For all its inconsistencies, however, English does have one linguistic element superior to any other language: P words. As an English major, I’m qualified to tell you that the best words start with P, and my home language has the greatest collection of them—etymologically influenced as they may be. Disagree? Take it up with my bachelor’s degree from UCR, bitch. You can’t possibly argue with the following (and, no, I did not plunder a dictionary, thank you very much):
Pack, Peck, Pick, Pock, Puck and sometimes Pyck
Damn, those are fun to say aloud—they Pop Pleasantly in my Practically Perfect Palate. You might notice, men, that I neglected to list your favorite P word. This wasn’t an accident, you Penis-Poaching Perverts. Lap this up, instead:
Pretty Pink Potent Potable
- 3 oz vodka
- 1 oz Limoncello
- .75 oz Chambord
- 6 oz sparkling berry lemonade
Pour ingredients over ice. Stir.

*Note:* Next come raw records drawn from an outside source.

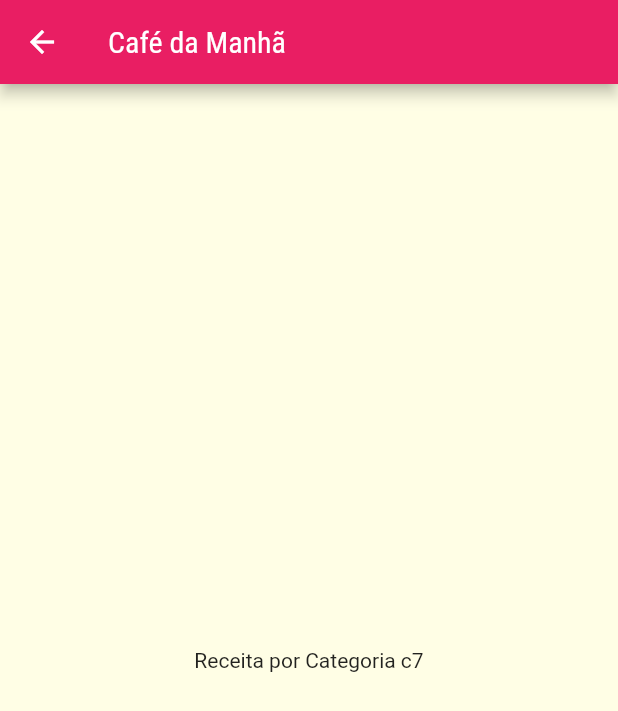
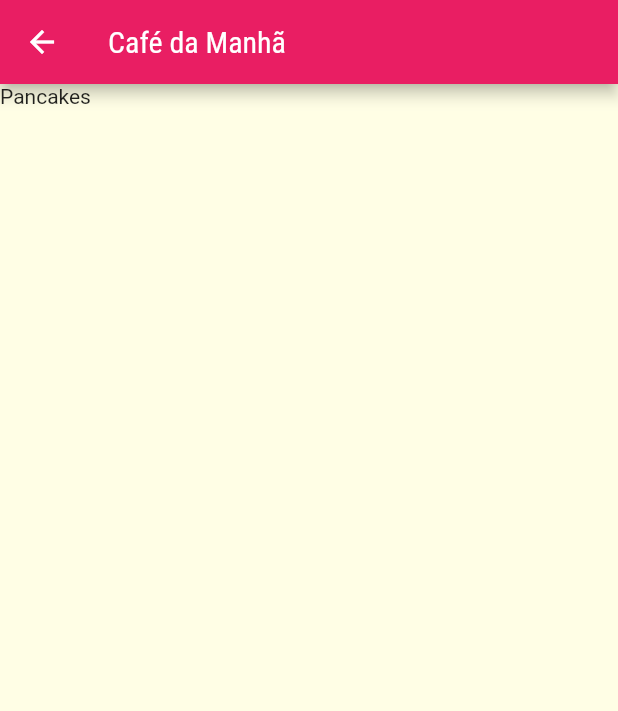
Before and after one commit to marcelinx/delimeals-flutter, a Flutter app: the screen it shows after launch, after a tap on "Café da Manhã", on a phone screen of 412 x 824 dp. Shown: the top 711 px of the screen. Run offline on Flutter 3.47's test engine with Material 2 defaults, Android fonts, the phone set to English and light mode, and no system bars.

Commit message:
selecionando refeicao por categoria

```diff
--- a/lib/screens/categories_meals_screens.dart
+++ b/lib/screens/categories_meals_screens.dart
@@ -1,19 +1,28 @@
 import 'package:flutter/material.dart';
 
 import '../models/category.dart';
+import '../data/dummy_data.dart';
 
 class CategoriesMealsScreen extends StatelessWidget {
+  const CategoriesMealsScreen({super.key});
 
   @override
   Widget build(BuildContext context) {
-  final category = ModalRoute.of(context)!.settings.arguments as Category;
+    final category = ModalRoute.of(context)!.settings.arguments as Category;
+
+    final categoryMeals = dummyMeals.where((meal) {
+      return meal.categories.contains(category.id);
+    }).toList();
 
     return Scaffold(
       appBar: AppBar(
         title: Text(category.title),
       ),
-      body: Center(
-        child: Text('Receita por Categoria ${category.id}'),
+      body: ListView.builder(
+        itemCount: categoryMeals.length,
+        itemBuilder: (ctx, index) {
+          return Text(categoryMeals[index].title);
+        },
       ),
     );
   }
```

Drink.
Have a joke:
A kindergartner was in the middle of activity time, when he was struck by a strong and sudden need to use the bathroom. He shot his hand up, but didn’t wait to be called on before yelling, “teacher, I really need to used the potty!” The teacher, a tough but not unkind woman, replied, “alright, but I want you to sing your ABCs first.” The boy wasn’t about to bargain, and dove right into it, “ABCDEFGHIJKLMNO QRSTUVWXYZ!” The teacher nodded, “good… but where’s the P?” The boy started to cry, “it’s running down my leg!”
Roll on snare.
TWTG says, “Let me put a bra on before you call the police.”